**EXERCISE BRIEF**
Work out how many lines in the data include the string "paper"; reply with that number alone.

**EXTRACTED MATERIAL**
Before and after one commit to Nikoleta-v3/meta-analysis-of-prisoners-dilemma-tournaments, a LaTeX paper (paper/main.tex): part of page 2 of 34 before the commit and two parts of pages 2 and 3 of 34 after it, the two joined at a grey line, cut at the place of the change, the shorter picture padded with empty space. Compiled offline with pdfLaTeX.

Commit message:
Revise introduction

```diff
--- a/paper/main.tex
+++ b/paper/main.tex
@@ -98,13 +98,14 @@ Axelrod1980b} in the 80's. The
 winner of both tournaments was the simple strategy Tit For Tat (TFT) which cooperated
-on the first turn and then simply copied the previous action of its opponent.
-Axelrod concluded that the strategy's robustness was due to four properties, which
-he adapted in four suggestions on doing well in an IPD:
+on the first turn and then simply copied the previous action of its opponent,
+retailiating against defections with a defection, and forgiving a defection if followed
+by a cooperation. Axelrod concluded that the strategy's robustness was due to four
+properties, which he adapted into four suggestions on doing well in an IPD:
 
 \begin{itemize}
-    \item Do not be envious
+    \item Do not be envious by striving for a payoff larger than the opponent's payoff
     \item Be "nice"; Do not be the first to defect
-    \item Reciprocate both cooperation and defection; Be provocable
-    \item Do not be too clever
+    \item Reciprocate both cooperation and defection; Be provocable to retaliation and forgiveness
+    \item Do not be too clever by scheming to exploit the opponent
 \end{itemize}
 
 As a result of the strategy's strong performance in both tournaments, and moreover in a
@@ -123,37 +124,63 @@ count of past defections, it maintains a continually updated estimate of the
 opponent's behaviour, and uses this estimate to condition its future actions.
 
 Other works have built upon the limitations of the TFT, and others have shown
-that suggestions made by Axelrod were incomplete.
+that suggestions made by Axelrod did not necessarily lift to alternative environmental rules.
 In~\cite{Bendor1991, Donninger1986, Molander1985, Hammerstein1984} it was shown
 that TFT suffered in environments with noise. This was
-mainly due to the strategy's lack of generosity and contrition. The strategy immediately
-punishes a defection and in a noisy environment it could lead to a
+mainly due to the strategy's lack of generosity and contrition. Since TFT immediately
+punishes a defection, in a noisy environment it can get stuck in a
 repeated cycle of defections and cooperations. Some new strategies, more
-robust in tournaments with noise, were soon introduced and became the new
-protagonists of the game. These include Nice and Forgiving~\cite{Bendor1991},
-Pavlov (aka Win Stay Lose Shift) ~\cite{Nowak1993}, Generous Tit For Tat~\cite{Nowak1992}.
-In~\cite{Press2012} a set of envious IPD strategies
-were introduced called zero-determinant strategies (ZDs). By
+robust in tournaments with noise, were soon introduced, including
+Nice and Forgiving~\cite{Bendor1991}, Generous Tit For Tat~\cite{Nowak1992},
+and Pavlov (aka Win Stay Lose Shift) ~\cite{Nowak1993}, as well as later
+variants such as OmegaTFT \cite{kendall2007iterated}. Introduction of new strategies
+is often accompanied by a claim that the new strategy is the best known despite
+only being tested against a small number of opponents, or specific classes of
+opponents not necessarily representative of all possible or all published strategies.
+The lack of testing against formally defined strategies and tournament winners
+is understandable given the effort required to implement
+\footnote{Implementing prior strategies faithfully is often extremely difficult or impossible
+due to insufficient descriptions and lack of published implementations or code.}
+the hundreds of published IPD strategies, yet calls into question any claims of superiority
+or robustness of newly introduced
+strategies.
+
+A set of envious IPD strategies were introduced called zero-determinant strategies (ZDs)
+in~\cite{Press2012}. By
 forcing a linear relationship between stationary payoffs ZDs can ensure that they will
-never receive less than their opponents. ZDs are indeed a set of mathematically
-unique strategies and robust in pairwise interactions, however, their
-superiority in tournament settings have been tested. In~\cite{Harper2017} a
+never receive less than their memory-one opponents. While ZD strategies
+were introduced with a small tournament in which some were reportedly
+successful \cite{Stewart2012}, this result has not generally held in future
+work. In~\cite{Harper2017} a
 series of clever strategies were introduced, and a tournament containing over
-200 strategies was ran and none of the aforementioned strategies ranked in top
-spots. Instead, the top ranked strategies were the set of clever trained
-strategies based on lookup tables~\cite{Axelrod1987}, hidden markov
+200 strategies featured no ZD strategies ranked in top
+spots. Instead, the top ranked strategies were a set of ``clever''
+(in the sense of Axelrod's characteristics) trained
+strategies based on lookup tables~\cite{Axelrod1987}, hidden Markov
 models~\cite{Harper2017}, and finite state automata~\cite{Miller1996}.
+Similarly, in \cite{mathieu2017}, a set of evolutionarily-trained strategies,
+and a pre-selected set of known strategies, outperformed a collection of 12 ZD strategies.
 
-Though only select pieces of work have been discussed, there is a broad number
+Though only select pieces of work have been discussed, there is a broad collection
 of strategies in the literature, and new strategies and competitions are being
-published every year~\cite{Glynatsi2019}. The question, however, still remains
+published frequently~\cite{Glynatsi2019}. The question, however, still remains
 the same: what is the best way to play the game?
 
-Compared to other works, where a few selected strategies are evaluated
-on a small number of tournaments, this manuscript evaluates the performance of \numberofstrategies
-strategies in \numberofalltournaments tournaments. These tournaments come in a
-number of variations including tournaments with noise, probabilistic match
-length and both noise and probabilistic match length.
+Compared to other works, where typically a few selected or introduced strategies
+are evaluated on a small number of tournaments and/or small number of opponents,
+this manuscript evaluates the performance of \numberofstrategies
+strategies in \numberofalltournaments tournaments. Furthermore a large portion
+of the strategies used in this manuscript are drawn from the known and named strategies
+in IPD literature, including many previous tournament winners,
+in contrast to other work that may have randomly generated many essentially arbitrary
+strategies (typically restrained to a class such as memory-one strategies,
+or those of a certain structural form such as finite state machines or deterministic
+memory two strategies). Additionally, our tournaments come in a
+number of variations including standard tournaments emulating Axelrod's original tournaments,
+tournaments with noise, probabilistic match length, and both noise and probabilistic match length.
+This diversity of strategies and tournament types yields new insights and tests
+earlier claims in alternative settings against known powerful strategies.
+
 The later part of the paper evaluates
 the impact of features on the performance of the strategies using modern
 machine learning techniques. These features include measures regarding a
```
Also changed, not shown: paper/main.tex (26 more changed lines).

**COMPLETED TASK**
5